■ Data for processing ■
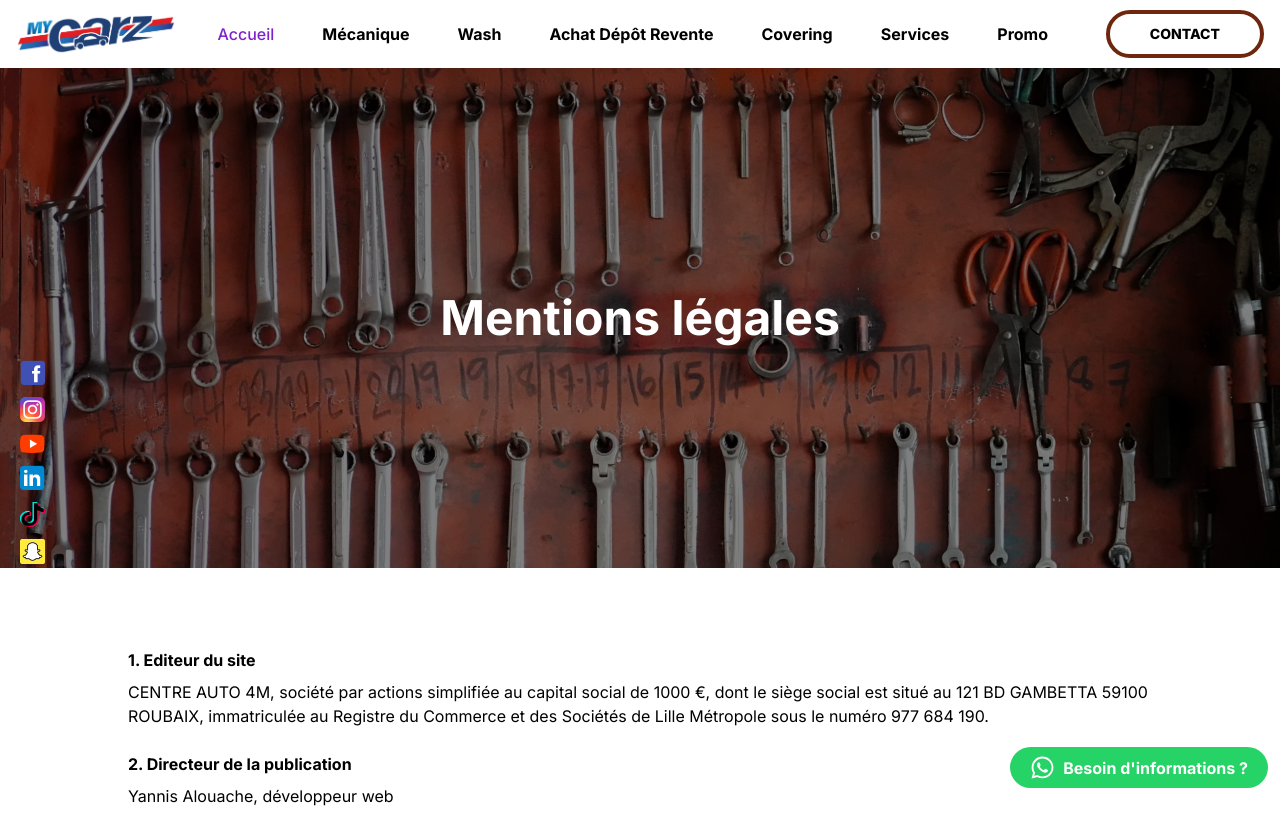
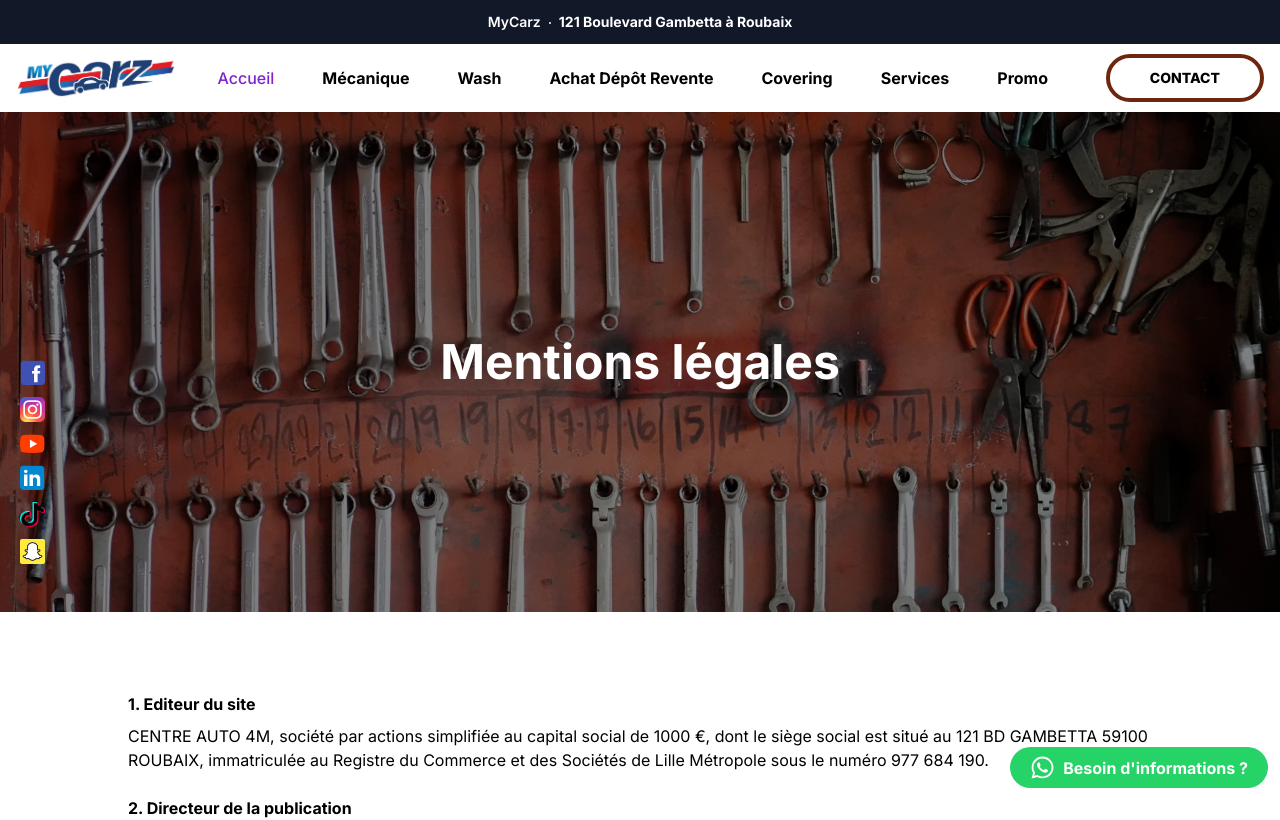
Before and after one commit to Yannis-Alouache/MyCarz, a Next.js app in the folder frontend/: page /mentions-legales in a window 1280 px wide. Shown: the top 820 px of the page. Built offline with nearby package versions, Linux system fonts and the light colour scheme.

Commit message:
[+] added banner

```diff
--- a/frontend/src/app/_components/HomeHeroBanner/HomeHeroBanner.jsx
+++ b/frontend/src/app/_components/HomeHeroBanner/HomeHeroBanner.jsx
@@ -7,7 +7,7 @@ import HomeBannerCar from "@/app/_assets/HomeBannerCar.png"
 
 const HomeHeroBanner = () => {
   return (
-    <section className="pt-64 z-10 relative mb-24">
+    <section className="pt-48 z-10 relative mb-24">
         <div className="container mx-auto">
             <div className="grid grid-cols-12">
                 <div className="col-span-6">
--- a/frontend/src/app/layout.js
+++ b/frontend/src/app/layout.js
@@ -14,6 +14,23 @@ export default function RootLayout({ children }) {
   return (
     <html lang="fr">
       <body className={inter.className}>
+
+      <div class="relative isolate flex items-center gap-x-6 overflow-hidden bg-gray-900 px-6 py-2.5 sm:px-3.5 sm:before:flex-1">
+        <div class="flex flex-wrap items-center gap-x-4 gap-y-2">
+          <p class="text-sm leading-6 font-bold text-white">
+            <strong class="font-semibold">MyCarz</strong><svg viewBox="0 0 2 2" class="mx-2 inline h-0.5 w-0.5 fill-current" aria-hidden="true"><circle cx="1" cy="1" r="1" /></svg>121 Boulevard Gambetta à Roubaix
+          </p>
+        </div>
+        <div class="flex flex-1 justify-end">
+          <button type="button" class="-m-3 p-3 focus-visible:outline-offset-[-4px]">
+            <span class="sr-only">Dismiss</span>
+            <svg class="h-5 w-5 text-gray-900" viewBox="0 0 20 20" fill="currentColor" aria-hidden="true">
+              <path d="M6.28 5.22a.75.75 0 00-1.06 1.06L8.94 10l-3.72 3.72a.75.75 0 101.06 1.06L10 11.06l3.72 3.72a.75.75 0 101.06-1.06L11.06 10l3.72-3.72a.75.75 0 00-1.06-1.06L10 8.94 6.28 5.22z" />
+            </svg>
+          </button>
+        </div>
+      </div>
+
         <SocialSidebar />
         <WhatsappBadge />
         {children}
```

■ Your instructions ■
Filter the entries down to the lines with the word "frontend" in them.

■ Response below ■
Before and after one commit to Yannis-Alouache/MyCarz, a Next.js app in the folder frontend/: page /mentions-legales in a window 1280 px wide. Shown: the top 820 px of the page. Built offline with nearby package versions, Linux system fonts and the light colour scheme.
--- a/frontend/src/app/_components/HomeHeroBanner/HomeHeroBanner.jsx
+++ b/frontend/src/app/_components/HomeHeroBanner/HomeHeroBanner.jsx
--- a/frontend/src/app/layout.js
+++ b/frontend/src/app/layout.js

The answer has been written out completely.